There are 16 songs and three bonus tracks of tightly wound rhymes and sinewy beats on J. Cole’s debut album, “Cole World: The Sideline Story,” but the 26-year-old rapper says that the true nature of the album lies in the material that didn’t make the final cut.
“To me [the album] represents all the songs that actually aren’t even on this album, whether it be mixtape stuff [or] stuff I’m saving for the next album,” Jermaine “J.” Cole says two weeks before Cole World hits shelves Sept. 27 through Roc Nation/Columbia.
Even the album’s first song, “Dolla and a Dream III,” he says, is proof that his back story is just as important as Sideline Story. “Just to be able to start the album with the third [song] in a series does a lot, because it’s an instant connection with the fans who have been there for a while,” Cole says of the track, which builds on songs that had appeared on his earlier mixtapes, The Come Up and The Warm Up. “And [it prompts] the new people to go back and do their homework.”
Those arriving late to the J. Cole train have a lot to catch up on. Since releasing The Come Up and signing with Sony/Jive in 2007, Cole has released a collection of acclaimed mixtapes; made the shift to Roc Nation in 2009, after Jay-Z heard The Warm Up’s “Lights Please”; appeared on Jay-Z‘s chart-topping 2009 album, The Blueprint 3; played arenas in support of Rihanna; and received coaching (and a guest verse) from Roc Nation label head Jay-Z.
He’s also produced the bulk of his own music, including many songs on his mixtapes and 13 of his album’s 16 tracks, including the single “Work Out,” which came out in June and has sold 118,000 copies, according to Nielsen SoundScan. “Work Out” will appear on Cole World as a bonus track.
“The value in him is not just with the pen and the pad, but [that] he’s creating these records and concepts from scratch,” says Bystorm Entertainment president Wayne Barrow, who manages Cole.
Cole World has been a long time coming. The single “Who Dat?” and its video were released in the summer of 2010. The song, which Cole co-produced, peaked at No. 32 on Billboard’s Hot R&B/Hip-Hop Songs chart, but recording for Cole World continued. In the meantime, Cole made several guest appearances including one on Miguel’s “All I Want Is You,” which rose to No. 7 on the same chart, and Cole performed live, spending the spring and fall of 2010 on U.S. college tours.

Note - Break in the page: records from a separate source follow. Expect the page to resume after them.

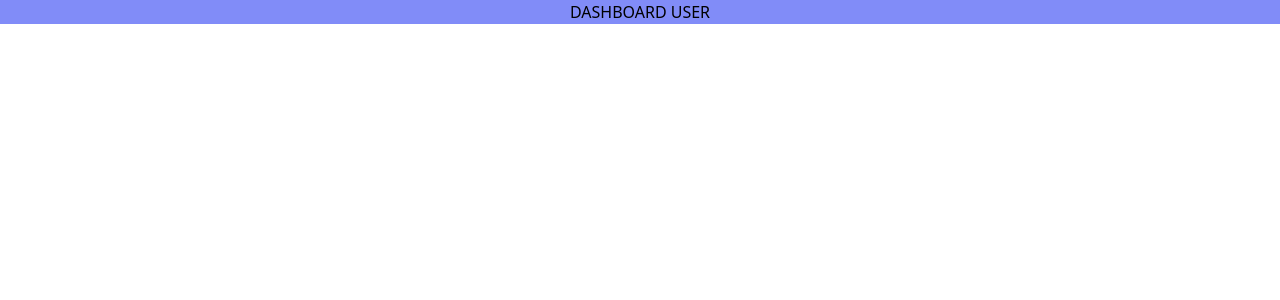
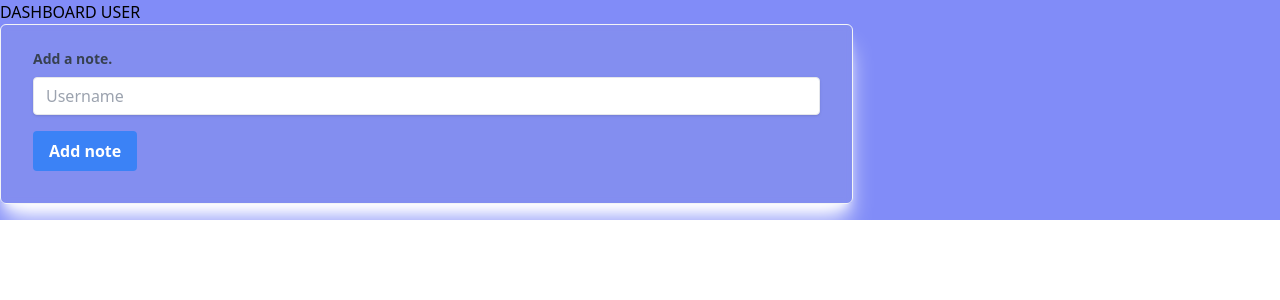
Before and after one commit to saakshiraut28/Notebook, a Flask app: page /dashboard in a window 1280 px wide. Shown: the part 50-350 px from the top of the page. Run offline with Flask 3, Linux system fonts and the light colour scheme; the visitor is signed in with stand-in values (Sample User, id 1); data that the repository does not hold is empty; some libraries are stand-ins or nearby versions.

Commit message:
Add all the Curd operations for note

```diff
--- a/website/templates/dashboard.html
+++ b/website/templates/dashboard.html
@@ -1,5 +1,33 @@
 {% extends "base.html" %}
 {% block title %}home{% endblock %}
 {% block contains %}
+<div class="grid w-full content-center">
  <h1> DASHBOARD USER</h1>
+ {% for note in user.notes: %}
+ {{ note.note }}
+<form method="POST" action="./delete">
+    <input type="hidden" value="{{note.id}}" name="note_id">
+    <input type="submit" value="X">
+</form>
+ {% endfor %}
+<form method="POST"
+    class="w-2/3 px-8 pt-6 pb-8 mb-4 bg-gray-400 rounded-md bg-clip-padding backdrop-filter backdrop-blur-sm bg-opacity-10 border border-gray-100 shadow-xl shadow-white">
+    <div class="mb-4">
+        <label class="block text-gray-700 text-sm font-bold mb-2" for="username">
+            Add a note.
+        </label>
+        <input
+            class="shadow appearance-none border rounded w-full py-2 px-3 text-gray-700 leading-tight focus:outline-none focus:shadow-outline"
+            name="note" type="text" placeholder="Username">
+
+    </div>
+    <div class="flex items-center justify-between">
+        <button
+            class="bg-blue-500 hover:bg-blue-700 text-white font-bold py-2 px-4 rounded focus:outline-none focus:shadow-outline"
+            type="submit">
+            Add note
+        </button>
+    </div>
+</form>
+</div>
 {%endblock%}
--- a/website/views.py
+++ b/website/views.py
@@ -1,5 +1,7 @@
-from flask import Blueprint,render_template
+from flask import Blueprint,render_template,request,flash, redirect,url_for
 from flask_login import login_required,current_user
+from .models import Note
+from . import db
 
 views = Blueprint('views',__name__)
 
@@ -8,7 +10,29 @@
 def home():
     return render_template("home.html",user=current_user)
 
-@views.route('/dashboard')
+@views.route('/dashboard',methods=['GET','POST'])
 @login_required
 def dashboard():
+    if request.method == 'POST':
+        note = request.form.get('note')
+        if len(note)<1:
+            flash('Note too small.',category='error')
+        else:
+            new_note = Note(note=note,user_id=current_user.id)
+            db.session.add(new_note)
+            db.session.commit()
+            flash('Note Added',category='success')
+
     return render_template("dashboard.html",user=current_user)
+
+
+@views.route('/delete',methods=['GET','POST'])
+@login_required
+def delete():
+    if request.method == 'POST':
+        note = request.form.get('note_id')
+        note_id = request.form.get("note_id")
+        note = Note.query.filter_by(id=note_id).first()
+        db.session.delete(note)
+        db.session.commit()
+        return redirect(url_for('views.dashboard'))
```
Also changed, not shown: 1 other file.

For Cole, the hardest part of transitioning from 20-track mixtapes to a proper full-length was arriving with a cohesive statement. He credits the tone of Cole World-which features reflective tracks like “Breakdown” as well as uptempo fare like the Brian Kidd-produced “Can’t Get Enough,” featuring Trey Songz-to RCA Music Group president of urban music and Bystorm CEO Mark Pitts and Jay-Z, who served as mentors and spent hours with the rapper cutting down the track list.

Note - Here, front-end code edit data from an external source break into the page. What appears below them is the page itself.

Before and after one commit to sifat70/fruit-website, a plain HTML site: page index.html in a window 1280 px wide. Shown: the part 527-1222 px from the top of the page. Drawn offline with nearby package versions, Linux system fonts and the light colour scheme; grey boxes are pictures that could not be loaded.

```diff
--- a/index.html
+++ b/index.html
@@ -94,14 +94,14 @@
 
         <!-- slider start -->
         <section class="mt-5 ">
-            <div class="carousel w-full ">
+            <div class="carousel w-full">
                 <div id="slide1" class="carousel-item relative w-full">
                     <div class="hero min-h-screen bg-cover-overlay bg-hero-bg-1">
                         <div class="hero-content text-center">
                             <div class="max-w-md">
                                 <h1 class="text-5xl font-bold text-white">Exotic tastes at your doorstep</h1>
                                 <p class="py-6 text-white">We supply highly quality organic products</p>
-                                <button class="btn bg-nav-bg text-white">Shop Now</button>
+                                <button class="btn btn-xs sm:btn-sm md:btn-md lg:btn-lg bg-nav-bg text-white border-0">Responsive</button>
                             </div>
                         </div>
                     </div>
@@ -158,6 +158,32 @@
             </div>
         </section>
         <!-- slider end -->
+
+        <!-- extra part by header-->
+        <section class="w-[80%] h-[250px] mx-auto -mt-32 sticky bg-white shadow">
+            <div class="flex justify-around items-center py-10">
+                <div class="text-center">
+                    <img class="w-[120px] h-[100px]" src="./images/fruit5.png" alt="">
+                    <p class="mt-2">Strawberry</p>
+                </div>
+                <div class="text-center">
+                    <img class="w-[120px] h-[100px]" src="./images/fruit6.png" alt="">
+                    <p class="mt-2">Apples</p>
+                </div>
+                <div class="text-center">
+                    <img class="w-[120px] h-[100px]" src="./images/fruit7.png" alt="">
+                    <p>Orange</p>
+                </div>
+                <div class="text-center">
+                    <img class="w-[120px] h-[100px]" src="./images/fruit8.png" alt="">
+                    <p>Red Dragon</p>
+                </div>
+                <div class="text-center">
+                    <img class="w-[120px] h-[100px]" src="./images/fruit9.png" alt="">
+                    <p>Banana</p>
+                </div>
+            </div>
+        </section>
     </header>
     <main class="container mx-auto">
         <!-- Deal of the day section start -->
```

“A lot of things [Jay-Z] said, I was like, ‘Are you sure?’ And then, of course, it made sense,” Cole says. “When I did my mixtapes, I knew there were songs on there that I’d be like, ‘Ah, I’ll probably skip this one.’ On this one, I literally press play and the whole album will flow.”
One of Cole World’s flashiest tracks is “Mr. Nice Watch,” an electro-tinged banger featuring Jay-Z that Cole says came together in the last week of recording. It leaked online on Sept. 14, and within hours “Mr. Nice Watch” was trending on Twitter.
Barrow says that “Mr. Nice Watch” will “wholeheartedly” be released as a single, although a Roc Nation representative, who asked to remain anonymous, says the track wasn’t designed to bait Jay-Z fans into noticing Cole. “Obviously with Jay on the record, it’s something that gets more eyeballs,” the rep says. “But Jay wants J. Cole to be J. Cole, and not ‘Jay-Z’s artist.'”
Before Cole had a chance to establish himself at retail, Rihanna approached him to join her Loud arena tour, which kicked off in June and also featured Cee Lo Green. Cole spent the months leading up to Cole World’s release as support on the pop music trek, which Barrow says gave him an opportunity “to showcase his talent in front of folks that didn’t know anything about him.” In between dates, Cole played a prime slot at Bonnaroo, where a packed crowd rapped along to mixtape cuts like “Blow Up” and “Before I’m Gone.”
On Sept. 14, the rapper appeared on MTV2’s “Sucker Free Road to Release,” which documented the making of Cole World and offered fans exclusive video footage. On the same day, Cole debuted the music clip for “Can’t Get Enough,” which was shot in Barbados and features a cameo by Rihanna. Following the album release, Cole will perform at scattered U.S. shows before heading to Europe for a fall headlining tour.
And other partnerships are in the works. “A number of brands have approached him to be front and center for their campaigns,” the Roc Nation rep says.
In the meantime, Cole is staying happy and humble. “When I think of this, I think of all the things that I’ve done, and all the things that I’ve been through,” he says. “To get to this point is a dream come true.”